Mark and Kristy talked about how we’re trying to control our bodies by dieting, getting rid of bad habits and developing new routines. We try to bring order to our lives but they said, “We can do all the emptying and de-cluttering we want but unless something meaningful fills that space, we will spend our whole lives sweeping and putting things in order.”

I thought about my own life and how I’ve been trying to control my limitations. The thing is, they cannot be controlled and managed. I can work around them though which I am trying to do. I’m also trying to accept what my life is never going to be. This is hard but I don’t want to spend the remainder of my days pushing and pushing for control. I want to learn to accept what is.

This truth will make me odd and that’s okay.

Brainstormer’s Collective

A couple of years ago, Michael and I began a support group for brain injury survivors and their supporters. . Since I don’t drive at night, we met at a church within walking distance to our home. We called the group “Brainstormer’s” and we had some great meetings. The group never really took off though and when I began singing in the choir at GCPC, we needed to change our meeting nights. We weren’t able to find another place close by where we could meet until recently.

KW_nKarios West is a community center that just opened here in West Asheville. It used to be a sewing store that went out of business. The founders based the model on a place in Cuba. Space is offered free to groups that fit their vision and our group does.

We met again for the first time on November 6 and plan to meet the first and third Thursdays of each month. When we attended the Summer Institute for Theology and Disability, Michael took a workshop on leading support groups. There he learned it was best not to call them “support groups” for this implies neediness. In the past, we called ourselves “Brainstormer’s Support Group” but decided to rename ourselves, “Brainstormer’s Collective.”

We met last Thuraday night and spent some time talking about our mission. This will be an ongoing conversation but we want the collective to be more than simply a place where we can share our struggles. We will share resources, work on advocacy issues, and even educate the general public about brain injury.

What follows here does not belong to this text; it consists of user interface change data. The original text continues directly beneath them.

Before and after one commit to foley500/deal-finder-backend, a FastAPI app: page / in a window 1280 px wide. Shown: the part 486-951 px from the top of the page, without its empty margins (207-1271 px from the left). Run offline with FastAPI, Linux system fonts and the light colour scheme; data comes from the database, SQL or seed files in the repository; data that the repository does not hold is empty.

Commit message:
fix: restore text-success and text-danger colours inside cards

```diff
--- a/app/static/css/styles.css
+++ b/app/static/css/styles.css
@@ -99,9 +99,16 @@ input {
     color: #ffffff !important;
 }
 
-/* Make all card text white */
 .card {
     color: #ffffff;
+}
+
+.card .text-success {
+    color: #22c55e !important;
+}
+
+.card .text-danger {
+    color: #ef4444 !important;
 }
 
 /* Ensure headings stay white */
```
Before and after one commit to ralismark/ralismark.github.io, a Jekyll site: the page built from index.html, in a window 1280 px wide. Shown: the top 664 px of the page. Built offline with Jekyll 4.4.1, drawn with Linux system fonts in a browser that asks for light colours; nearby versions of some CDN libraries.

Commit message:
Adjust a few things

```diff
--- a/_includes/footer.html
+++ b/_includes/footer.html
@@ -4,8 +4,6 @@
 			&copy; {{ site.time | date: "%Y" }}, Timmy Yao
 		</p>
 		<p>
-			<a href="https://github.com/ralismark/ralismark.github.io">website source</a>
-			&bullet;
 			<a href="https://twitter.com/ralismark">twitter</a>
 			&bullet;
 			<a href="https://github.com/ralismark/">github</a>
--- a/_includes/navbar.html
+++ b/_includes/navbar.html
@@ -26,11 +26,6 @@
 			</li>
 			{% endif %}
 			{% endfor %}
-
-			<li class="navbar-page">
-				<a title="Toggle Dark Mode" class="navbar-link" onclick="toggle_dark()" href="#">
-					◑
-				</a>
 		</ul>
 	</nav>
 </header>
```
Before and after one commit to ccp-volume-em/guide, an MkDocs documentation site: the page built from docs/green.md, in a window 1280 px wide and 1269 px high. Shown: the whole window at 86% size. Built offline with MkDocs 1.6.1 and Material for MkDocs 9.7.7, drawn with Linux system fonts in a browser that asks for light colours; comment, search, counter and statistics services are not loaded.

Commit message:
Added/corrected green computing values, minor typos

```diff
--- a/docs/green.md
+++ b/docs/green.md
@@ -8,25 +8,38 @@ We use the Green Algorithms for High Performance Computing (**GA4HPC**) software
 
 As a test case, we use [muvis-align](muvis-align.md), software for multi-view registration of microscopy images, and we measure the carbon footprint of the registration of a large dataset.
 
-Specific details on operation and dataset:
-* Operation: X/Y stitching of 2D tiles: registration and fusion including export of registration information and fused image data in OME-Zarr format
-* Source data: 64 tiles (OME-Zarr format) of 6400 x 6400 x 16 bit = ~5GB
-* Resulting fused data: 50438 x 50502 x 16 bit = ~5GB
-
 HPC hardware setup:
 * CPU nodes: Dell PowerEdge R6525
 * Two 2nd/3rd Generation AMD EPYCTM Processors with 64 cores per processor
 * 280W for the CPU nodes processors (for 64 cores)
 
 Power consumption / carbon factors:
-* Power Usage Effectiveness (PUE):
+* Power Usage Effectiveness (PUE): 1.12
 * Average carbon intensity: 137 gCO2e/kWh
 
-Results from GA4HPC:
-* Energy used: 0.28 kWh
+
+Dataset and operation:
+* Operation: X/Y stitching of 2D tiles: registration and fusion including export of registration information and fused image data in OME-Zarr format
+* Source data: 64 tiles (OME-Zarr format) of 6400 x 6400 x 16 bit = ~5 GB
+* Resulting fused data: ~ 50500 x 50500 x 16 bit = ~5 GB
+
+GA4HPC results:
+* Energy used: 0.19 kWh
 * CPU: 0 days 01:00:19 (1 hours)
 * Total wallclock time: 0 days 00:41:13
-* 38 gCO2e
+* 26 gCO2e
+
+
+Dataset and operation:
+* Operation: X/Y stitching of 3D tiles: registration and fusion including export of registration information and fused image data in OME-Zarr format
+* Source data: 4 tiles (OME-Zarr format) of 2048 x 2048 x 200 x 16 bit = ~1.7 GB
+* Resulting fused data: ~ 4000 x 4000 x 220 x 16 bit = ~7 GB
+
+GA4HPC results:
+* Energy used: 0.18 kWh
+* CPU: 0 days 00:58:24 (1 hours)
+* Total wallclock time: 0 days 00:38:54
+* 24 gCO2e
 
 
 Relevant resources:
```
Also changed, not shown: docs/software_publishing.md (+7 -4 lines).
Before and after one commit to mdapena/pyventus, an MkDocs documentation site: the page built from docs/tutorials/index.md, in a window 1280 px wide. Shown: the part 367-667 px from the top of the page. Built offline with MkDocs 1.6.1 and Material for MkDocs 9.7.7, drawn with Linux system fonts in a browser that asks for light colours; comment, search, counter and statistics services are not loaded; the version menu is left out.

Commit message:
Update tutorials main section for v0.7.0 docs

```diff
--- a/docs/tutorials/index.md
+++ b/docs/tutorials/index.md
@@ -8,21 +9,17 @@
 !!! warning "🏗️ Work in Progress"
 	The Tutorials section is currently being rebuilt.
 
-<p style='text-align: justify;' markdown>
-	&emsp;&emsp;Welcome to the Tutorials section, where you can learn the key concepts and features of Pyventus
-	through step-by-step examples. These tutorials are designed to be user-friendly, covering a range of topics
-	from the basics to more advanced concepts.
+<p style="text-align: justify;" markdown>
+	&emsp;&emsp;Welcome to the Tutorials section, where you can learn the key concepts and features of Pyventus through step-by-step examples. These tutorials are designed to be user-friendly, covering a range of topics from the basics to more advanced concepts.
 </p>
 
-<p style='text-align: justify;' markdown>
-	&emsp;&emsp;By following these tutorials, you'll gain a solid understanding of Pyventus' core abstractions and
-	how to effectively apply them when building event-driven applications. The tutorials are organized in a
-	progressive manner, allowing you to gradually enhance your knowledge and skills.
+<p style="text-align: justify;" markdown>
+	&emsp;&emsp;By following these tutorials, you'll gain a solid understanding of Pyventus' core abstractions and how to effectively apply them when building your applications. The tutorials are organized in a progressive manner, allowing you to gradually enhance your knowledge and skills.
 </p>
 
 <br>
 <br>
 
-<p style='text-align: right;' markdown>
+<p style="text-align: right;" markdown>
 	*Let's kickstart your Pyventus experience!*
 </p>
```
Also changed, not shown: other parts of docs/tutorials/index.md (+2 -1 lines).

The most important thing about it though, is that it is led by survivors. Michael and I both have brain injuries and we hope to encourage everyone to share in leadership. Too often in the brain injury community, projects and activities are led by people who aren’t survivors themselves which puts a different slant on things. I get tired of being “talked down to” which people do unintentionally.

So the Brainstormers Collective has been born. Time will only tell what happens next.

New Water Heater

water heaterOur hot water heater broke a couple of weeks ago. We decided to go with a solar water heater as well as solar panels on the roof. Thank- heavens for tax credits or we wouldn’t be able to afford it!  However, this meant it took longer to figure out which water heater to get. Here is a picture of the old one. It probably looks like every water heater you have ever seen but I couldn’t resist taking a picture.

Michael looked at several different water heaters and found one he liked. The workers just told me it wasn’t the water heater he ordered. Apparently the wrong one was delivered and they didn’t realize it until they had moved it in. So Michael and I talked by a phone. They going to knock $200 off the cost of it and even though Michael was concerned about the noise it might make, we decided to get it. I’m glad because this business of boiling water to wash dishes and take sponge baths is getting on my nerves.

pots on stoveIn the process of boiling my water for two weeks, I’ve realized how much water I waste. Many parts of the world must do this all the time. Americans are “clean-freaks” and this experience has helped me realize how unnecessary using so much water really is.